**What is required**
Please filter the entries for the word "shape" and copy every line that has it.

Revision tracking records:
____

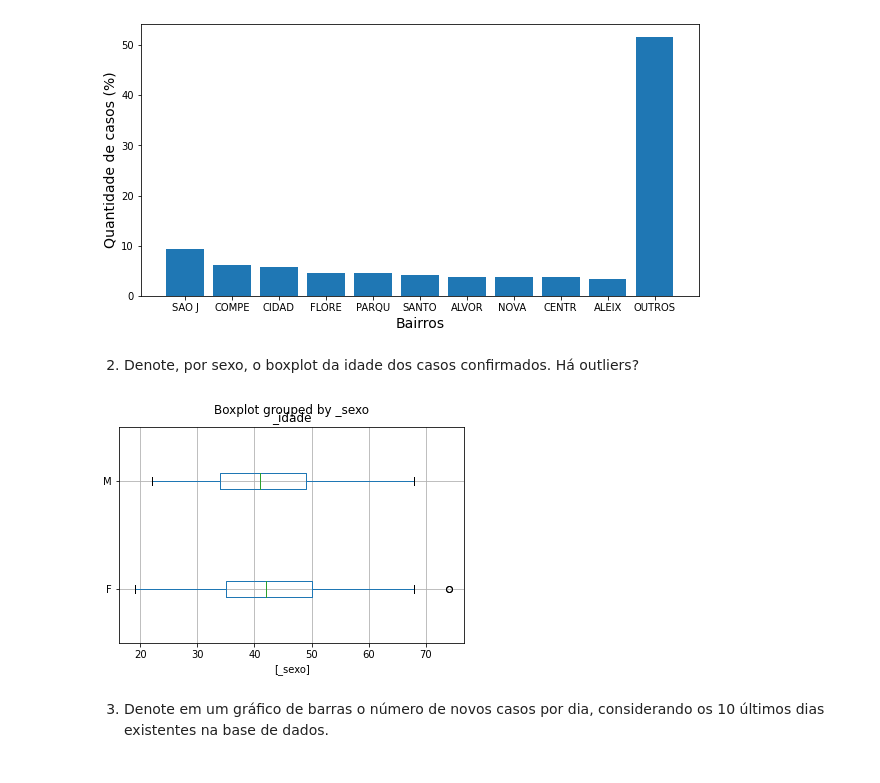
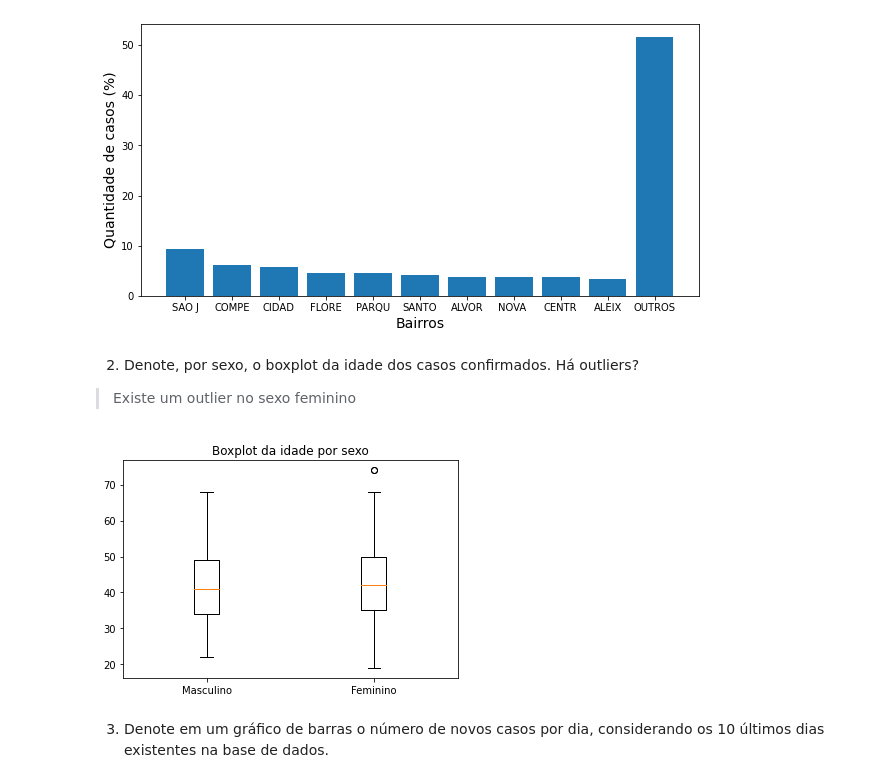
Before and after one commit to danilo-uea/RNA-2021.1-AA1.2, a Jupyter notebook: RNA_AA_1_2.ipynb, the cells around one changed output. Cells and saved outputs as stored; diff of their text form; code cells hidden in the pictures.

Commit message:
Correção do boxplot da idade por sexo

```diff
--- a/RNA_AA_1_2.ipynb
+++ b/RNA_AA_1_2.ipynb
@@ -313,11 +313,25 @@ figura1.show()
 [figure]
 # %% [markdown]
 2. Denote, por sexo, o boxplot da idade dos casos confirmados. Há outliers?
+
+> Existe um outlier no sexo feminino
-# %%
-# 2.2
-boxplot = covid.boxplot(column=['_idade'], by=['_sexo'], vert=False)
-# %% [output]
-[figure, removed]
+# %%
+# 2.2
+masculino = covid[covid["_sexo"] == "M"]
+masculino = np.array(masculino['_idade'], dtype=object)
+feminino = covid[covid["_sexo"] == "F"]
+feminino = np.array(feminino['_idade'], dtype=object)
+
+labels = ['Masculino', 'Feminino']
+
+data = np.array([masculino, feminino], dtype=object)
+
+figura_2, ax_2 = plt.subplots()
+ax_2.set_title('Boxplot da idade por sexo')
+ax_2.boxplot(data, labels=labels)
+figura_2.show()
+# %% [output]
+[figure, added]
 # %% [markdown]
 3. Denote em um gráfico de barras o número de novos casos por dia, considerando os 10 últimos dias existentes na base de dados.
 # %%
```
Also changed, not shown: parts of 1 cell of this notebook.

____

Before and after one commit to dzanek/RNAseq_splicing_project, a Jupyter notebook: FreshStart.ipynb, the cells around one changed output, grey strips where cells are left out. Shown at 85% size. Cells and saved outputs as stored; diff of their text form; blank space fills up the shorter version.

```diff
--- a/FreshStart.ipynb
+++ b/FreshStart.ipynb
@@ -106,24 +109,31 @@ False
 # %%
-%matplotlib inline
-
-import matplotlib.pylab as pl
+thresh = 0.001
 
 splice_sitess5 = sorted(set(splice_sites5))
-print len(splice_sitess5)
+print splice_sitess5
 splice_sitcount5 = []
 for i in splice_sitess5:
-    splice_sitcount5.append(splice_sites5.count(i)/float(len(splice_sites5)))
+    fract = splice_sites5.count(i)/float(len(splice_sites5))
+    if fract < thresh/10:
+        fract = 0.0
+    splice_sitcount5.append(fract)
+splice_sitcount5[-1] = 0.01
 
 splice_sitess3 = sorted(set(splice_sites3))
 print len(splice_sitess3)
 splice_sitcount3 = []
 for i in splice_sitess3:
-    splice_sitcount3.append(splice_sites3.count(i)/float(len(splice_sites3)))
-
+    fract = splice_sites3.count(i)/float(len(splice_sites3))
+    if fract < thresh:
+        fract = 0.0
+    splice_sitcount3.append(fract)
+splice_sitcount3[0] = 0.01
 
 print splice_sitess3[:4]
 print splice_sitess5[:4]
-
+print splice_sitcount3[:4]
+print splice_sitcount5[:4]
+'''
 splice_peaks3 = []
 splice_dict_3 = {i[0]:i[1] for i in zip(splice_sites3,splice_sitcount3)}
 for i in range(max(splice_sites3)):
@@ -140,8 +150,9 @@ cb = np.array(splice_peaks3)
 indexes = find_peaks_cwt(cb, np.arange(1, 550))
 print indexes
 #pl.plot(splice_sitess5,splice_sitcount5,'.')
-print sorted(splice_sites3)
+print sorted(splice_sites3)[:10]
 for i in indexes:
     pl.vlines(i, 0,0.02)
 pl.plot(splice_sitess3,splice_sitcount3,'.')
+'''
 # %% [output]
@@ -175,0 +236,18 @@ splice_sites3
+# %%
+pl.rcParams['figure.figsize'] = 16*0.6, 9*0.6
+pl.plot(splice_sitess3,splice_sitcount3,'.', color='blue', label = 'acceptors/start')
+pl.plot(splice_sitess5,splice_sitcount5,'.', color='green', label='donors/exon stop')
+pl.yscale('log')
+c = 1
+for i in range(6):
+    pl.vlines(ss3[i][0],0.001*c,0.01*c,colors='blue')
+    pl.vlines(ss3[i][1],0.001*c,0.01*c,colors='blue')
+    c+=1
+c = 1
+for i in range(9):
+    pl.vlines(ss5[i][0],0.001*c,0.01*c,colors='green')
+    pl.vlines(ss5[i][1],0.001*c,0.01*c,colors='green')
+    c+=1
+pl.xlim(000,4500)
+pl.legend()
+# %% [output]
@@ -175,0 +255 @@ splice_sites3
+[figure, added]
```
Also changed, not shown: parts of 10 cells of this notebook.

____

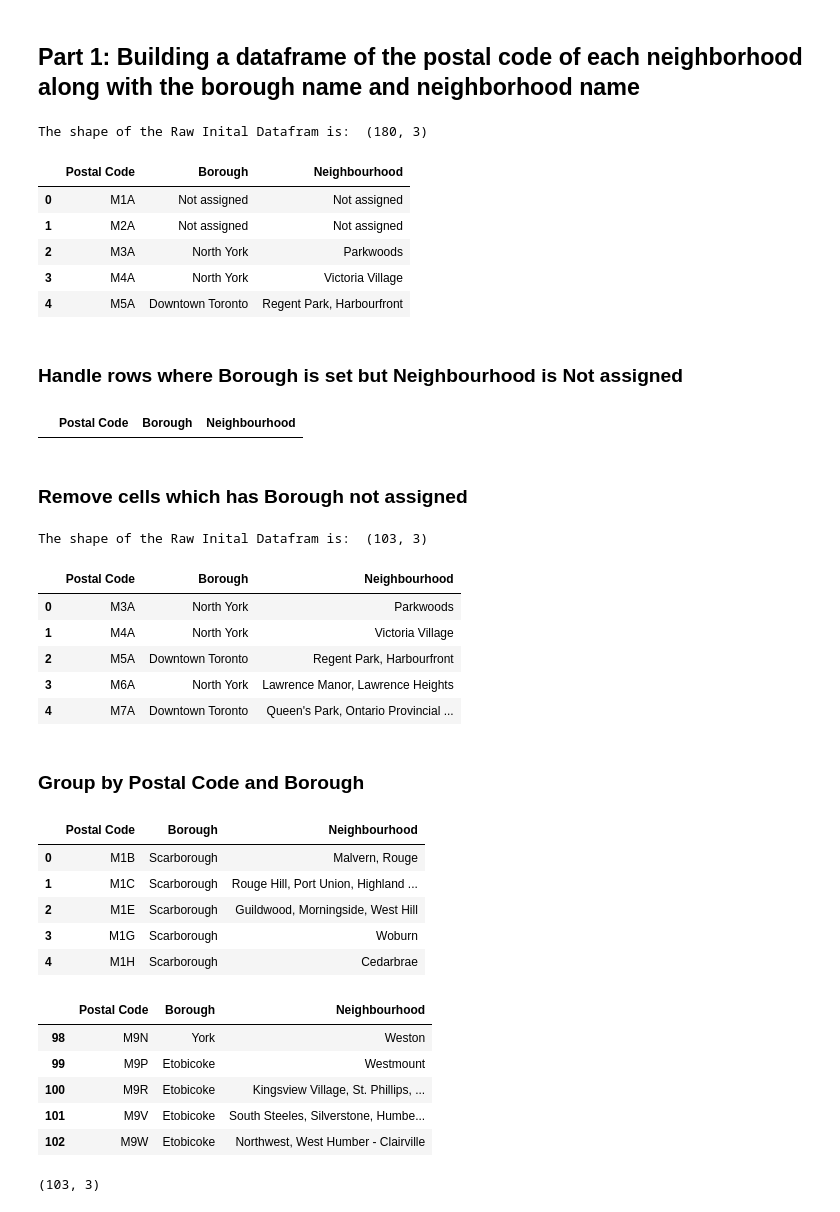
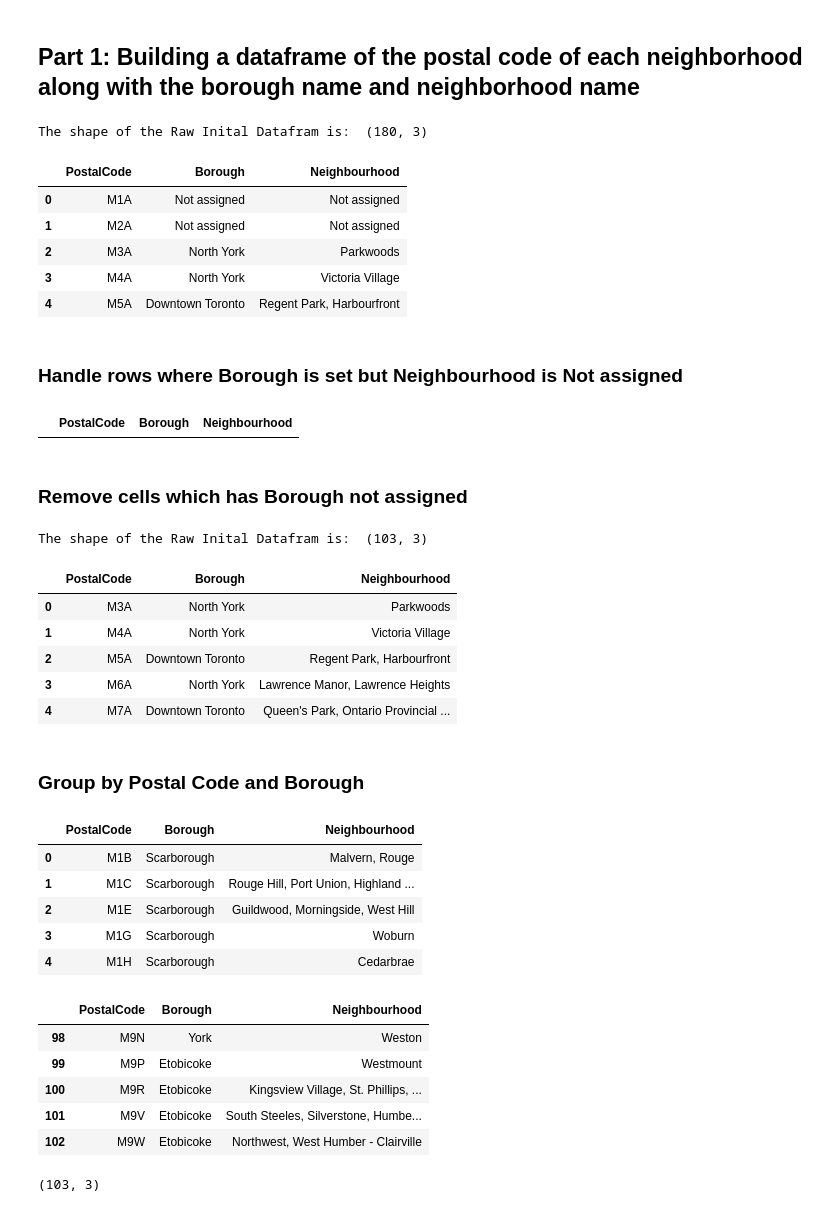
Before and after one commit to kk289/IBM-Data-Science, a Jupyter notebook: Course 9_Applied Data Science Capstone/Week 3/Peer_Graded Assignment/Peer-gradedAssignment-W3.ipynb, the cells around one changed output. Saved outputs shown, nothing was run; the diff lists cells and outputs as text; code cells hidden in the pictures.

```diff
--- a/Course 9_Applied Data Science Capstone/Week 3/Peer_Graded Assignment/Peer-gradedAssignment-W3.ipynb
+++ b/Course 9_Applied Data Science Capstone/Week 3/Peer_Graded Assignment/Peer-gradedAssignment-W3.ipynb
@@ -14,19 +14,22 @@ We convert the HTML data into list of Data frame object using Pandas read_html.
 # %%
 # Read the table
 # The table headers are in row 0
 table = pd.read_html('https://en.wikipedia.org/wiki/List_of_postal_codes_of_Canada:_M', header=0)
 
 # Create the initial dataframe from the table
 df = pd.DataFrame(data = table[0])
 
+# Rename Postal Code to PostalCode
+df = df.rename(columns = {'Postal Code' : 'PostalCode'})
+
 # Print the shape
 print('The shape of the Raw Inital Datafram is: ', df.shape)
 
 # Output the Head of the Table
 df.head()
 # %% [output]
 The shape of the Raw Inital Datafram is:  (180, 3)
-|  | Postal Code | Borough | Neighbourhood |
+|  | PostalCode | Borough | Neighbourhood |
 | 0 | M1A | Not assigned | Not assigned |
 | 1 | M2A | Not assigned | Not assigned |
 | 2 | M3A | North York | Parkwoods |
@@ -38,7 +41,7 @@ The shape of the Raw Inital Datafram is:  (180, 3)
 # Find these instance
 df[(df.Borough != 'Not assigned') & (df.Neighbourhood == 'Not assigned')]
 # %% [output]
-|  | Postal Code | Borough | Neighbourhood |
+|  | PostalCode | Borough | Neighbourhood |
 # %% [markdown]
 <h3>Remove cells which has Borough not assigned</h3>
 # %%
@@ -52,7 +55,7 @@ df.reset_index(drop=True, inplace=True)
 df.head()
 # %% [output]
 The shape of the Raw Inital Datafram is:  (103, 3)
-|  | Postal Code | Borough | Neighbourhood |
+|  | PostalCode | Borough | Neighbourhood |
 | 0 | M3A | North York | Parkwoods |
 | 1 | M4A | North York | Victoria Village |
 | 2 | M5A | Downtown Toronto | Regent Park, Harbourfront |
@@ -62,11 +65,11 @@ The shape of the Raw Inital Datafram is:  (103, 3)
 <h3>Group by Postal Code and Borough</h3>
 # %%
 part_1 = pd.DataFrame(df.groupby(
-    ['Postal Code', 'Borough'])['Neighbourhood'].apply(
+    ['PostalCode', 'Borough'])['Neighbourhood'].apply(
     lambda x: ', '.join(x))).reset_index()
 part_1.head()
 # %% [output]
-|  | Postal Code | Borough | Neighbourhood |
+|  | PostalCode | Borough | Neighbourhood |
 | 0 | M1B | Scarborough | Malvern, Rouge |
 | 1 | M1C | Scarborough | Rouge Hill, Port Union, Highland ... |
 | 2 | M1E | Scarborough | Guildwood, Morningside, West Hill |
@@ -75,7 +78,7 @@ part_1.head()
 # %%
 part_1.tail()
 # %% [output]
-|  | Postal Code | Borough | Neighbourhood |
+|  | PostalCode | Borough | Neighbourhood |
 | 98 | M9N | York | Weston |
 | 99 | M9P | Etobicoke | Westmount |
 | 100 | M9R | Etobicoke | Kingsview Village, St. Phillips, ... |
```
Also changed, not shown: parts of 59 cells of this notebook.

____

**Output of the exercise**
 # Print the shape
 print('The shape of the Raw Inital Datafram is: ', df.shape)
 The shape of the Raw Inital Datafram is:  (180, 3)
@@ -38,7 +41,7 @@ The shape of the Raw Inital Datafram is:  (180, 3)
 The shape of the Raw Inital Datafram is:  (103, 3)
@@ -62,11 +65,11 @@ The shape of the Raw Inital Datafram is:  (103, 3)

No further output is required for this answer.